Until this year, migraine sufferers had to make do with drugs originally developed for other medical conditions, such as high blood pressure or depression. Now, there are three new drugs that were developed just for preventing the horrible headaches.
Erenumab (Aimovig) was approved by the FDA in May. Fremanezumab (Ajovy) was approved in September and is now available. Galcanezumab (Emgality) was approved late in September and recently began arriving in doctors’ offices.
“They have a lot of promise and are potentially very important,” said Katherine Hamilton, a headache specialist at Penn Medicine. The drugs, which are injected under the skin, offer hope for patients who have not responded to other treatments, but Hamilton said that what is “potentially even more clinically relevant is they have a lower side-effect profile” than other medications commonly used for migraine. She added, though, that it remains to be seen how patients who take them for long periods will fare. As new drugs, their long-term impact is not yet known.
Stephen Silberstein, director of the Jefferson Headache Center in Philadelphia, said about 800 of his migraine patients are on a list to start taking the drugs. He was involved in testing erenumab and helped design and run the trial for fremanezumab, so many of his patients were involved in the clinical trials and have already tried the medicines.

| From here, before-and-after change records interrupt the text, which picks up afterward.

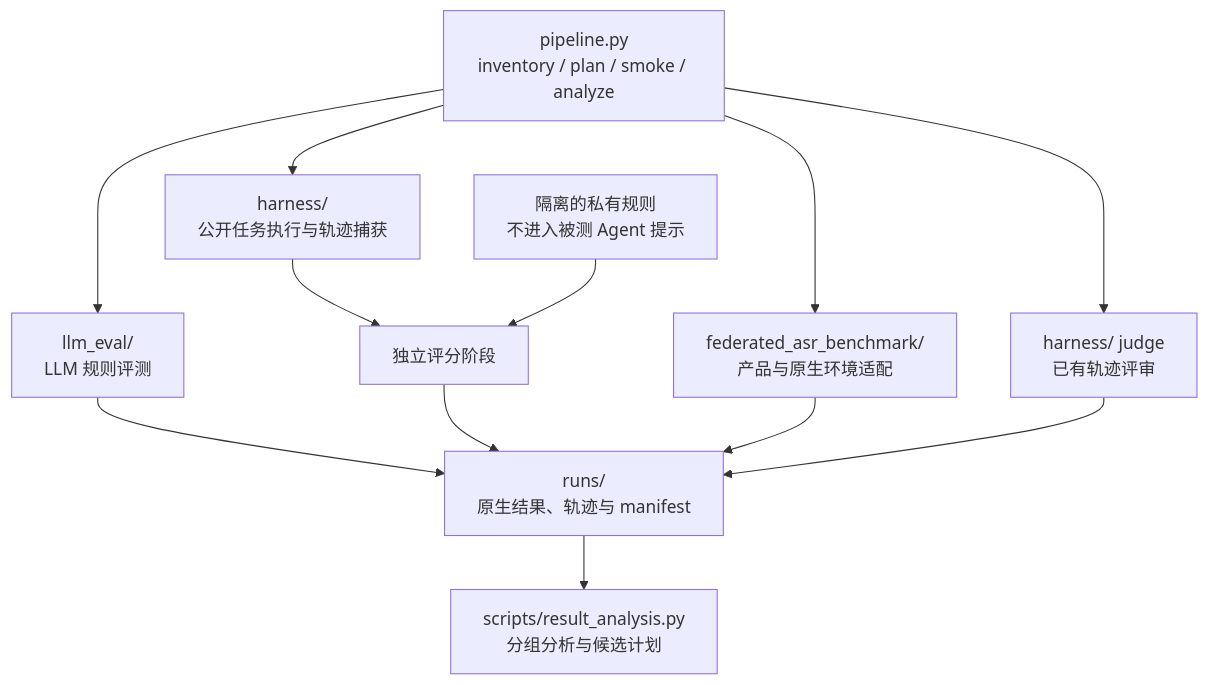
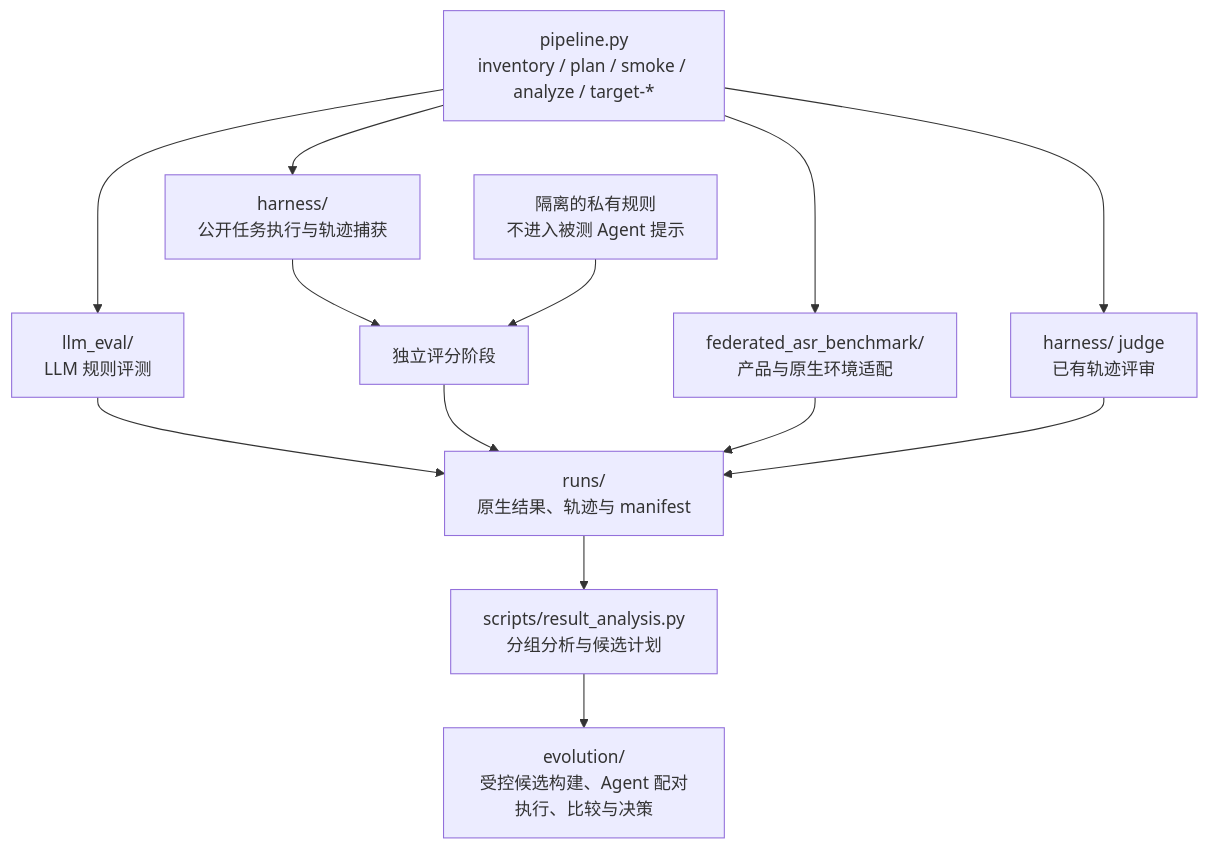
One commit to StrawberryTreea/agent-safety-harness changed the second of 3 diagrams in README.zh-CN.md. Above: the diagram before and after it, drawn with Mermaid. The commit also changed other lines of this file and 35 other files, not shown here.

Commit message:
feat: add controlled target evolution and preflight

````diff
--- a/README.zh-CN.md
+++ b/README.zh-CN.md
@@ -77,14 +77,15 @@
 ```mermaid
 flowchart TB
-    CLI["pipeline.py<br/>inventory / plan / smoke / analyze"] --> QA["llm_eval/<br/>LLM 规则评测"]
+    CLI["pipeline.py<br/>inventory / plan / smoke / analyze / target-*"] --> QA["llm_eval/<br/>LLM 规则评测"]
     CLI --> Harness["harness/<br/>公开任务执行与轨迹捕获"]
     CLI --> Product["federated_asr_benchmark/<br/>产品与原生环境适配"]
     CLI --> Judge["harness/ judge<br/>已有轨迹评审"]
     Harness --> Score["独立评分阶段"]
     Private["隔离的私有规则<br/>不进入被测 Agent 提示"] --> Score
     QA --> Results["runs/<br/>原生结果、轨迹与 manifest"]
     Score --> Results
     Product --> Results
     Judge --> Results
     Results --> Analyze["scripts/result_analysis.py<br/>分组分析与候选计划"]
+    Analyze --> Evolve["evolution/<br/>受控候选构建、Agent 配对执行、比较与决策"]
 ```
````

Silberstein said insurance is expected to offset erenumab’s price tag, about $600 a month, but patients will be eligible only if they have tried other drugs first and found they didn’t help. He and Hamilton said some other migraine drugs have similar costs.

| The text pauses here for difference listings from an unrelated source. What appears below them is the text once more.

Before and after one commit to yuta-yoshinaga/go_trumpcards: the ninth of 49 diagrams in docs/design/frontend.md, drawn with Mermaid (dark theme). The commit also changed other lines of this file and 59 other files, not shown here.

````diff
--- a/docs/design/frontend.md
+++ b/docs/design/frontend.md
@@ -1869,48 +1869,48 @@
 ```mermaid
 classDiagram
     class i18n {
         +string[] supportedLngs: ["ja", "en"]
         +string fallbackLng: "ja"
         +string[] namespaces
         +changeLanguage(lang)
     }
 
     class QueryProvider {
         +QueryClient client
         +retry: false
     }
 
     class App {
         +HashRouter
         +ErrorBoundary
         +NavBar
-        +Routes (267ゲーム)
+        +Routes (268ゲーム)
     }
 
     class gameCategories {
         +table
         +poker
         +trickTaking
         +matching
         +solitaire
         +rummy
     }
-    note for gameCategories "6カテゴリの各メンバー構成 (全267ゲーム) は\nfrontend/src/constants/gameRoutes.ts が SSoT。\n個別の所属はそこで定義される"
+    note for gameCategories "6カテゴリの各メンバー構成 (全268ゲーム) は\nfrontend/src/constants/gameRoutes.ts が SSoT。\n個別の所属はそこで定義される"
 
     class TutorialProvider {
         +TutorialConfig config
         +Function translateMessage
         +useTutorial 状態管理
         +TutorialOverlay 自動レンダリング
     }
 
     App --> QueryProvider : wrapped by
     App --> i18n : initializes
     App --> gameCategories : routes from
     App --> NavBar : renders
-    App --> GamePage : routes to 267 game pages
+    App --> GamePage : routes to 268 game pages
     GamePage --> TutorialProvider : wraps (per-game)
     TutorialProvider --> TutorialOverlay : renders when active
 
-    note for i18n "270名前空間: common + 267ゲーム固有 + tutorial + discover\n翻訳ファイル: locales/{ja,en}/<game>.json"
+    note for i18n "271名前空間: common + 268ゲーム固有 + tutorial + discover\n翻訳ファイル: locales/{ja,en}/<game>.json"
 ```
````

Louis Colburn, 71, a retired police officer and security manager who gets migraines most days of the week, was among the first of Silberstein’s patients to try fremanezumab. His headaches, he said, are “just like somebody’s got a drill inside your brain.” He watched calmly last week as nurse practitioner Rachel Seligman emptied three syringes under the skin of his left thigh.
The shots should last three months. Silberstein said Colburn should see results in a week. He expects that patients with frequent headaches won’t mind getting three shots. “If you realized how bad a migraine headache is, the shots don’t matter,” he said.
Migraines affect 40 million people in the United States. These drugs were tested in people with chronic migraines, defined as 15 or more headaches a month. One to 2 percent of the population falls into that category.
The new drugs are monoclonal antibodies aimed at CGRP (calcium-gene-related peptide), a string of amino acids that play a role in how people experience pain, and must be injected. All can be taken monthly, but fremanezumab has the advantage of also having the option of quarterly shots. The drugs have different mechanisms, but they prevent CGRP from working normally. Another drug that targets CGRP and will be given intravenously is in development, Silberstein said.
Competition may bring costs down, he said.
CGRP is elevated during migraine headaches. It also is involved in the movement of food through the gut and is present in the heart and blood vessels. Researchers were concerned that the drugs might cause systemic problems, but Silberstein said mild constipation was the most serious side effect of the drugs in the trials.
He said the drugs appeared to be equally effective. About half the patients had a 50 percent or greater reduction in the number of headaches they experienced. Almost three-quarters had at least a 30 percent reduction. The overall averages look less exciting, however. Chronic migraine patients had about two fewer headache days a month than those who took placebos. The placebo group had a small reduction in headaches, too. In the treatment groups, the intensity of the headaches also went down.
Silberstein said the drugs were helpful for patients who responded. “I’ve had patients already on these drugs who went from not being able to function to having almost a normal life,” he said.